Web interface edit records
* * * * * * * * *

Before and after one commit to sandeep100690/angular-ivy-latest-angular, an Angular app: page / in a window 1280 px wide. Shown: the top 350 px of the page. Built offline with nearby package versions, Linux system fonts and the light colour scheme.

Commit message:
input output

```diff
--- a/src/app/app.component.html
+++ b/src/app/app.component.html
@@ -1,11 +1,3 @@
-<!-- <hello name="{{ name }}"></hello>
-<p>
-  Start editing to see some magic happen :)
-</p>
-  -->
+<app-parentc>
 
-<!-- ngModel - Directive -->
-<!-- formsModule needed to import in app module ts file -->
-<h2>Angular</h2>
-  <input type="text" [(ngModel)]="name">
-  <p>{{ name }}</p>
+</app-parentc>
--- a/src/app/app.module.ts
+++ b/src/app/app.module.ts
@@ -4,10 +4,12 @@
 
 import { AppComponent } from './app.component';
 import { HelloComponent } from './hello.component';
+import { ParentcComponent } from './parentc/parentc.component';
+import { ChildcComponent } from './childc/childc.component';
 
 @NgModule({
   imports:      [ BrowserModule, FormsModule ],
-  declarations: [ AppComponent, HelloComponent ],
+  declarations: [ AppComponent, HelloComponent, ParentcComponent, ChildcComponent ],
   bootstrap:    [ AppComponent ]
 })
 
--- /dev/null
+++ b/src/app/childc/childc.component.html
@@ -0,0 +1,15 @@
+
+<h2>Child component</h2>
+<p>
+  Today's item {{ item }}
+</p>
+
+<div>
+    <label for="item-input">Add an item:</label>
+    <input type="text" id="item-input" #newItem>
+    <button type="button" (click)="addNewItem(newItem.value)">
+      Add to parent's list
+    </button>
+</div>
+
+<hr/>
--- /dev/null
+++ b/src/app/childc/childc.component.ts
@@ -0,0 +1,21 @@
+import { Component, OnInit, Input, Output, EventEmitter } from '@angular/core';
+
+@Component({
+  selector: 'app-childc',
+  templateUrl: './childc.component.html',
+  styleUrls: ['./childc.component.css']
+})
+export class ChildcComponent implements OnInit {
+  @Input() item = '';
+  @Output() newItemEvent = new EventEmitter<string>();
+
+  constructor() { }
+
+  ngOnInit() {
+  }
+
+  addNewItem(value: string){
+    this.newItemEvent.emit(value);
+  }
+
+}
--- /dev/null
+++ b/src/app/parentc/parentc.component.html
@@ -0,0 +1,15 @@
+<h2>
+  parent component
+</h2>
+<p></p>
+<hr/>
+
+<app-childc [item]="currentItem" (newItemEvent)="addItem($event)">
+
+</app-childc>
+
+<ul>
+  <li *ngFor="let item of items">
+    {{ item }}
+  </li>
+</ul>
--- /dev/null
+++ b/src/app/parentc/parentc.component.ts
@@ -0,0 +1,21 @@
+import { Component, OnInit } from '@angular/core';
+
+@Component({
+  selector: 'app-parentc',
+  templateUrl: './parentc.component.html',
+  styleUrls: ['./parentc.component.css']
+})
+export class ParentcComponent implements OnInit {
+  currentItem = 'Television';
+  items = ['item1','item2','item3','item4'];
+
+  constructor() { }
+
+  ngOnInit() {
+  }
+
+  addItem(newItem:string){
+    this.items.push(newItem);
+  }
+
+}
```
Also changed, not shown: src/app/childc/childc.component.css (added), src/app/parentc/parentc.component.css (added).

* * * * * * * * *

> WHAT THE EXERCISE ASKS
All the entries above should come back exactly as they are written.

> ANSWER AREA
Before and after one commit to sandeep100690/angular-ivy-latest-angular, an Angular app: page / in a window 1280 px wide. Shown: the top 350 px of the page. Built offline with nearby package versions, Linux system fonts and the light colour scheme.

Commit message:
input output

```diff
--- a/src/app/app.component.html
+++ b/src/app/app.component.html
@@ -1,11 +1,3 @@
-<!-- <hello name="{{ name }}"></hello>
-<p>
-  Start editing to see some magic happen :)
-</p>
-  -->
+<app-parentc>
 
-<!-- ngModel - Directive -->
-<!-- formsModule needed to import in app module ts file -->
-<h2>Angular</h2>
-  <input type="text" [(ngModel)]="name">
-  <p>{{ name }}</p>
+</app-parentc>
--- a/src/app/app.module.ts
+++ b/src/app/app.module.ts
@@ -4,10 +4,12 @@
 
 import { AppComponent } from './app.component';
 import { HelloComponent } from './hello.component';
+import { ParentcComponent } from './parentc/parentc.component';
+import { ChildcComponent } from './childc/childc.component';
 
 @NgModule({
   imports:      [ BrowserModule, FormsModule ],
-  declarations: [ AppComponent, HelloComponent ],
+  declarations: [ AppComponent, HelloComponent, ParentcComponent, ChildcComponent ],
   bootstrap:    [ AppComponent ]
 })
 
--- /dev/null
+++ b/src/app/childc/childc.component.html
@@ -0,0 +1,15 @@
+
+<h2>Child component</h2>
+<p>
+  Today's item {{ item }}
+</p>
+
+<div>
+    <label for="item-input">Add an item:</label>
+    <input type="text" id="item-input" #newItem>
+    <button type="button" (click)="addNewItem(newItem.value)">
+      Add to parent's list
+    </button>
+</div>
+
+<hr/>
--- /dev/null
+++ b/src/app/childc/childc.component.ts
@@ -0,0 +1,21 @@
+import { Component, OnInit, Input, Output, EventEmitter } from '@angular/core';
+
+@Component({
+  selector: 'app-childc',
+  templateUrl: './childc.component.html',
+  styleUrls: ['./childc.component.css']
+})
+export class ChildcComponent implements OnInit {
+  @Input() item = '';
+  @Output() newItemEvent = new EventEmitter<string>();
+
+  constructor() { }
+
+  ngOnInit() {
+  }
+
+  addNewItem(value: string){
+    this.newItemEvent.emit(value);
+  }
+
+}
--- /dev/null
+++ b/src/app/parentc/parentc.component.html
@@ -0,0 +1,15 @@
+<h2>
+  parent component
+</h2>
+<p></p>
+<hr/>
+
+<app-childc [item]="currentItem" (newItemEvent)="addItem($event)">
+
+</app-childc>
+
+<ul>
+  <li *ngFor="let item of items">
+    {{ item }}
+  </li>
+</ul>
--- /dev/null
+++ b/src/app/parentc/parentc.component.ts
@@ -0,0 +1,21 @@
+import { Component, OnInit } from '@angular/core';
+
+@Component({
+  selector: 'app-parentc',
+  templateUrl: './parentc.component.html',
+  styleUrls: ['./parentc.component.css']
+})
+export class ParentcComponent implements OnInit {
+  currentItem = 'Television';
+  items = ['item1','item2','item3','item4'];
+
+  constructor() { }
+
+  ngOnInit() {
+  }
+
+  addItem(newItem:string){
+    this.items.push(newItem);
+  }
+
+}
```
Also changed, not shown: src/app/childc/childc.component.css (added), src/app/parentc/parentc.component.css (added).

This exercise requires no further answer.